Employee Profile: Rosemary Bartholomew
If you ask Rosemary Bartholomew about her work to improve Federal health care programs at the Department of Health and Human Services Office of Inspector General (HHS-OIG), you’ll make her day. As a Subject Matter Expert for Health Care Quality, she is proud of OIG’s work—including the reports she and her colleagues write—and she’s invested in ensuring that this work resonates.
“One of my main goals in my position is increasing OIG’s impact. I really enjoy explaining our work to external audiences, whether at conferences or press interviews. This is a great way to effect change stemming from our report findings, a great way to serve our agency’s important mission,” she says.
Bartholomew joined HHS-OIG in 2011. But long before she was hired by OIG, her interest in public policy issues grew both in her undergraduate and graduate studies, and in her early career before joining OIG.
Born and raised in California, Bartholomew earned her bachelor’s degree in 2008 at the University of California at Davis in economics and international relations. She later received a master’s degree in international and development economics in 2012 at the University of San Francisco.
After completing her undergraduate studies, Bartholomew landed her first professional job as a Constituent Affairs Representative in the office of former California Governor Arnold Schwarzenegger, where she responded to constituent questions and concerns.
While in graduate school, Bartholomew worked as a field researcher for Heifer International, where she conducted a study on the impact of livestock donation on household nutrition, a study later published in the peer-reviewed journal Food Policy.
Building on her higher education public policy studies and these early career experiences working with people seeking services and assistance, including health services, she joined HHS-OIG in late 2011 as a Program Analyst in the San Francisco regional office.
Bartholomew’s career with HHS-OIG has centered around patient access to care and health care economic incentives. The Medicare Advantage (MA) reports she’s worked on often delve into the topic of structural incentives, she says.
The idea behind MA is to incentivize participating companies to provide high-quality care to beneficiaries. In theory, the program aims to financially reward MA companies for providing high quality services, and in turn, beneficiaries benefit from receiving that high quality care. However, several HHS-OIG reports have indicated that, in practice, the incentive structure does not always work as intended.
In a 2018 report, Bartholomew and her colleagues found that when beneficiaries and health care providers appealed preauthorization and payment denials made by MA organizations, the MA organizations overturned 75 percent of their own denials during 2014-16, overturning about 216,000 denials each year. During the same period, independent reviewers at higher levels of the appeals process overturned additional denials in favor of beneficiaries and providers. This high number of overturned denials raises concerns that some MA plans initially denied services and payments that should have been provided. The findings of this report were especially concerning considering that beneficiaries and providers rarely use the appeals process, which is designed to ensure access to care and payment.

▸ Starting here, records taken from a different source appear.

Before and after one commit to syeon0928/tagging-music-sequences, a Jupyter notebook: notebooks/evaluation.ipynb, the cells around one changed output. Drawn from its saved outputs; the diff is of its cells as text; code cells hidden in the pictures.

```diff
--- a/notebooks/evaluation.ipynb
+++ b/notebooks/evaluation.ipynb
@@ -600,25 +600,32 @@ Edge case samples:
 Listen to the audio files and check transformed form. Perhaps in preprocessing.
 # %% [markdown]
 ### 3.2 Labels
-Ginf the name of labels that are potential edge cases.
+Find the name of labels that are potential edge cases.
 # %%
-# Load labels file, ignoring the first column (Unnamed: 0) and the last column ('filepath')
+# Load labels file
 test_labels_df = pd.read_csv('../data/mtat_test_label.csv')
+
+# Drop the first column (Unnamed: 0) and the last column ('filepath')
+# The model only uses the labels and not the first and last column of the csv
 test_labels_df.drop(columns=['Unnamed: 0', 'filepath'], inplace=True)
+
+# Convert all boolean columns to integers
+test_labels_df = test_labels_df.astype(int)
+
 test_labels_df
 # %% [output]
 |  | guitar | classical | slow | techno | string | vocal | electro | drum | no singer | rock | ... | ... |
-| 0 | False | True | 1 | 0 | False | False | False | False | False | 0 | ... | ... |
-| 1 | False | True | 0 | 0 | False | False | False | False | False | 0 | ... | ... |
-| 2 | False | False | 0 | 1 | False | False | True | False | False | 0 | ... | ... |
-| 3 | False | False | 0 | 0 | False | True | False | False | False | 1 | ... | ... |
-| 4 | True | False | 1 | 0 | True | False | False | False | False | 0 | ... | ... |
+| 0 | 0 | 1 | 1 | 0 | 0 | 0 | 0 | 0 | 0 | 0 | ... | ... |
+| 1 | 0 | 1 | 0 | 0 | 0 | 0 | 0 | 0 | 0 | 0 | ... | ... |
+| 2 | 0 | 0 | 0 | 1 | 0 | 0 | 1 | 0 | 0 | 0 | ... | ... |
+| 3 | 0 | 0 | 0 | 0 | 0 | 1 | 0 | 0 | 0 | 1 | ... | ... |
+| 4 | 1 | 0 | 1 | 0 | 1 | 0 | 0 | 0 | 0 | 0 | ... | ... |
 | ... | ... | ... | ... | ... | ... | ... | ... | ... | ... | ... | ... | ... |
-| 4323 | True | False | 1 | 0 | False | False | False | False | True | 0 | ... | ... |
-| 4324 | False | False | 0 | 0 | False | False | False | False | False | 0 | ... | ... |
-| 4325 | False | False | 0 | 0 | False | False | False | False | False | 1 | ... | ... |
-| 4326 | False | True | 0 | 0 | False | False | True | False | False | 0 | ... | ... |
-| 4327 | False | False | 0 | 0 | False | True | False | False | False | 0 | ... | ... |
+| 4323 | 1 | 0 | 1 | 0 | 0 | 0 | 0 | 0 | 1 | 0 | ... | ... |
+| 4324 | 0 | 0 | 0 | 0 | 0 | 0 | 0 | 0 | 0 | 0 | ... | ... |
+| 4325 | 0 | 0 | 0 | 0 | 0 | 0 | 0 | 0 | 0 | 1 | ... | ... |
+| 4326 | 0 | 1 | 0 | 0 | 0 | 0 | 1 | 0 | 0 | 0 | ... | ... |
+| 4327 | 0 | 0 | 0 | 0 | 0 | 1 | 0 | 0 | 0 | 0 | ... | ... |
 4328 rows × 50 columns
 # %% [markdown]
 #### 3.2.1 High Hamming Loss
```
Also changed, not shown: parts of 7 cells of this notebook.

“At the end of the day, the purpose of Federal health care programs is to serve the beneficiaries enrolled in those programs,” she explains. “Making sure beneficiaries have access to high quality services, that they get what they need and what taxpayers are paying for, is important.”
She is currently working with a team of evaluators on a report that looks at Inappropriate Denial of Services and Payment in Medicare Advantage. The team will conduct medical record reviews to determine the extent to which beneficiaries and providers were denied preauthorization or payment for medically necessary services covered by Medicare.

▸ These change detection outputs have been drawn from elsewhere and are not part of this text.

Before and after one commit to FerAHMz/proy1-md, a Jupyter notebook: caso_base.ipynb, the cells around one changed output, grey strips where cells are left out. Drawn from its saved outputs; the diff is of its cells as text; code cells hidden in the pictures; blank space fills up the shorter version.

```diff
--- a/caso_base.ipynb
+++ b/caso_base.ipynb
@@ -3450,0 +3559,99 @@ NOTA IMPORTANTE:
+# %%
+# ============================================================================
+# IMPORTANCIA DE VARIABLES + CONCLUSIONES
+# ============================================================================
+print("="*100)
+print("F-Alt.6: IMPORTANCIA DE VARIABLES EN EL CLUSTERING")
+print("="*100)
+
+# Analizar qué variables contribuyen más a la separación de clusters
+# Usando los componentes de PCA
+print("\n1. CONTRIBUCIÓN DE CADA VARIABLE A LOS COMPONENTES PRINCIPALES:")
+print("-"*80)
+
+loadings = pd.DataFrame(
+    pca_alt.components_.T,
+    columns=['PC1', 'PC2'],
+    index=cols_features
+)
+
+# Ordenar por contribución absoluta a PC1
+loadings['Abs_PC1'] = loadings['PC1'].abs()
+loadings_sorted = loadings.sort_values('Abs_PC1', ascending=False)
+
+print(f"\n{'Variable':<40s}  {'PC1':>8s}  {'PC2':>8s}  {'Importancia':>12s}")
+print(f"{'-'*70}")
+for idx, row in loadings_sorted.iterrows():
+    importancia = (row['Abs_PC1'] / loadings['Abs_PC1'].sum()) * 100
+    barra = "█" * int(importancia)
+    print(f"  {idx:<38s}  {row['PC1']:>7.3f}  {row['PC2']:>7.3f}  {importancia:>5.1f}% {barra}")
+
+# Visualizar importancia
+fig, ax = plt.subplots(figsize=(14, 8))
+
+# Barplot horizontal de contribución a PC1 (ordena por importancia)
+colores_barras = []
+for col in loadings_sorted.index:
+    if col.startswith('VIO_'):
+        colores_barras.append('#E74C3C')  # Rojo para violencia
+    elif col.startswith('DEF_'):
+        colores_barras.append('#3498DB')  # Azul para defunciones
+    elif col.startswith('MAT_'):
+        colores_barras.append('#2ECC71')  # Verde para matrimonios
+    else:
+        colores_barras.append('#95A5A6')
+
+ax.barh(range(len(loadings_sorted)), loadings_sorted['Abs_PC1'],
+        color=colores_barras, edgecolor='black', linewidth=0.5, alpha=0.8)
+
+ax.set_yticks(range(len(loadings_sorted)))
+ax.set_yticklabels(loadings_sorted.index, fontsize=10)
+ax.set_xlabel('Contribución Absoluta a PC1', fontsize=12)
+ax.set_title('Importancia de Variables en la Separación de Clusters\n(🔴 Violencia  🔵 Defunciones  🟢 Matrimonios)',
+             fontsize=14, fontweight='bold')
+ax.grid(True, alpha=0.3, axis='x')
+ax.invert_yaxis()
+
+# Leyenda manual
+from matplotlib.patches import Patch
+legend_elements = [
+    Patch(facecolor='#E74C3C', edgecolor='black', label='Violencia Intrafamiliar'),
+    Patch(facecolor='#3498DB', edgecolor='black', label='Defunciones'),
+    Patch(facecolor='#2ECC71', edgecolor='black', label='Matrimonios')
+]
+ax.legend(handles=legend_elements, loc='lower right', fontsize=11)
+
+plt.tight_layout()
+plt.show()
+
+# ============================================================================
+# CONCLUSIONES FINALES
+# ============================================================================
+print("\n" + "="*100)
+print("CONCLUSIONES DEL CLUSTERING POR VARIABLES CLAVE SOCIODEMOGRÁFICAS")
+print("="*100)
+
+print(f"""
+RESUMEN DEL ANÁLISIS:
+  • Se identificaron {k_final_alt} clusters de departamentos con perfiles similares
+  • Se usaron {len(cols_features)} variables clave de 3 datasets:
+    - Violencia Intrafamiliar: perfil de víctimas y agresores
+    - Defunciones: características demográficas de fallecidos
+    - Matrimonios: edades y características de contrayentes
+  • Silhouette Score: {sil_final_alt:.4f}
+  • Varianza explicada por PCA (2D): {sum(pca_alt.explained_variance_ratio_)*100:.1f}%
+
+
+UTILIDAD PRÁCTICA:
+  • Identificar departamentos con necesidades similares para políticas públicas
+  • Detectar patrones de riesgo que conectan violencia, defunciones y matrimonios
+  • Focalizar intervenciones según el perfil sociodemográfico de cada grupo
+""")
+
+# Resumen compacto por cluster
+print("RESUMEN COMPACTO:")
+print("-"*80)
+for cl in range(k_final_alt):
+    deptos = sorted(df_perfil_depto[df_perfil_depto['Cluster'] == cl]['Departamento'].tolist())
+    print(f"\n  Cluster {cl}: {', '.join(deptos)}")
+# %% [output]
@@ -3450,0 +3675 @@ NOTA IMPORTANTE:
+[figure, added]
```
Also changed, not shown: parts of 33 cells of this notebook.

Bartholomew’s life has also been shaped by her experiences outside of the workplace. After getting married in 2019 and giving birth to her son Tommy in May 2020, Bartholomew experienced her work on health care quality in a new light.
“Having a baby is the most contact I’ve had with the health care system. I realized first-hand how much paperwork is involved even with my healthy pregnancy and delivery,” she says. “Unfortunately, the more you need services, the sicker you are, the more the burden navigating the system is and the tougher it must be to shoulder that work.”

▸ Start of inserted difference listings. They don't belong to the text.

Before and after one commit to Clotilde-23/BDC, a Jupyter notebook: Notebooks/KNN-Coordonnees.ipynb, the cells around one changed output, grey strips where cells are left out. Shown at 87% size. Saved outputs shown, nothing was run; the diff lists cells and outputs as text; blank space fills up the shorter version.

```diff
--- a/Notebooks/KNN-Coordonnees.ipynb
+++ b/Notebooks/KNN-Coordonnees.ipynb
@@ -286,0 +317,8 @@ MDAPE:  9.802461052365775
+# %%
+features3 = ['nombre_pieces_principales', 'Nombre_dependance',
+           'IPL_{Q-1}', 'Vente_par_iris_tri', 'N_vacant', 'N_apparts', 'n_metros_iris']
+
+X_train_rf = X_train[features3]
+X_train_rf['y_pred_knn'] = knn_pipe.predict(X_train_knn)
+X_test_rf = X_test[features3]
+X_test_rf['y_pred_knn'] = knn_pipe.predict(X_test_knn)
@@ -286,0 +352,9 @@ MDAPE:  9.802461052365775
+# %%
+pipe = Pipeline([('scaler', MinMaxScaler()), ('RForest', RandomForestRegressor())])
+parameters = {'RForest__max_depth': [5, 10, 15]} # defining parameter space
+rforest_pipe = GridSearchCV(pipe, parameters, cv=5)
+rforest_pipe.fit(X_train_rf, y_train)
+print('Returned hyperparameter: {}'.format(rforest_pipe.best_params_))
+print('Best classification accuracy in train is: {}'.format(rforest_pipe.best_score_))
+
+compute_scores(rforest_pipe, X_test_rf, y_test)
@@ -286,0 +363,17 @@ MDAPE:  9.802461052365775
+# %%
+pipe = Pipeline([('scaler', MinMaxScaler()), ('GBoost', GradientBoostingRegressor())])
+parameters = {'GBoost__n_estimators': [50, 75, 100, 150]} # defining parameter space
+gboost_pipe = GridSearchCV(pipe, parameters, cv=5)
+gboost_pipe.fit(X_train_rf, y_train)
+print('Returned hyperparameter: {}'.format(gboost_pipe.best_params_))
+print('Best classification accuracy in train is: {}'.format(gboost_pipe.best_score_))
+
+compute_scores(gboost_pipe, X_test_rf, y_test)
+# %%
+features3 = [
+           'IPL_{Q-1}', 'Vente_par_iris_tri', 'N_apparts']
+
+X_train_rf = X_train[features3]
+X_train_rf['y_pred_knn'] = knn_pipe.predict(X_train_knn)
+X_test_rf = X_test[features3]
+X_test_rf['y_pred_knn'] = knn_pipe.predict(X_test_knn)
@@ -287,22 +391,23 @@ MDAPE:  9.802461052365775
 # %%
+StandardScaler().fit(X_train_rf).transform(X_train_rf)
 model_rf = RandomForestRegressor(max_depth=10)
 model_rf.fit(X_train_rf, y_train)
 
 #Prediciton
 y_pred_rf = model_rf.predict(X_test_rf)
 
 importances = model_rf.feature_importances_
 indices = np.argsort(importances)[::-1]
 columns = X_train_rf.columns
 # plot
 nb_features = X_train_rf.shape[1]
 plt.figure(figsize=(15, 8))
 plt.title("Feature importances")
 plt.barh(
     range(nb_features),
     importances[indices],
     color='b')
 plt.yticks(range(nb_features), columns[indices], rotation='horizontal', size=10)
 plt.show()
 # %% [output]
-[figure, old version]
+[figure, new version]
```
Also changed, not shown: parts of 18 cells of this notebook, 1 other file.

To relax away in her free time, Bartholomew and her husband loved to go hiking in the lush wilderness in Northern California. With the addition of her son Tommy, the couple made a few adjustments to their time away from work, with the growing family now taking more modest walks near their home. In addition, the Bartholomew family took up gardening. Their son loves to help with the garden and yard care in a typical toddler way, using a toy chainsaw to mock chop weeds and other vegetation.
“He loves to spend hours outside playing, including in the garden. We joke that he might become an environmentalist,” she says.
Reflecting on her own experiences at work and home, Bartholomew says she is proud to further our agency’s mission to protect the public’s health and well-being as well as the HHS programs that serve so many people in our country.
“I’m very proud to serve our important mission,” she says.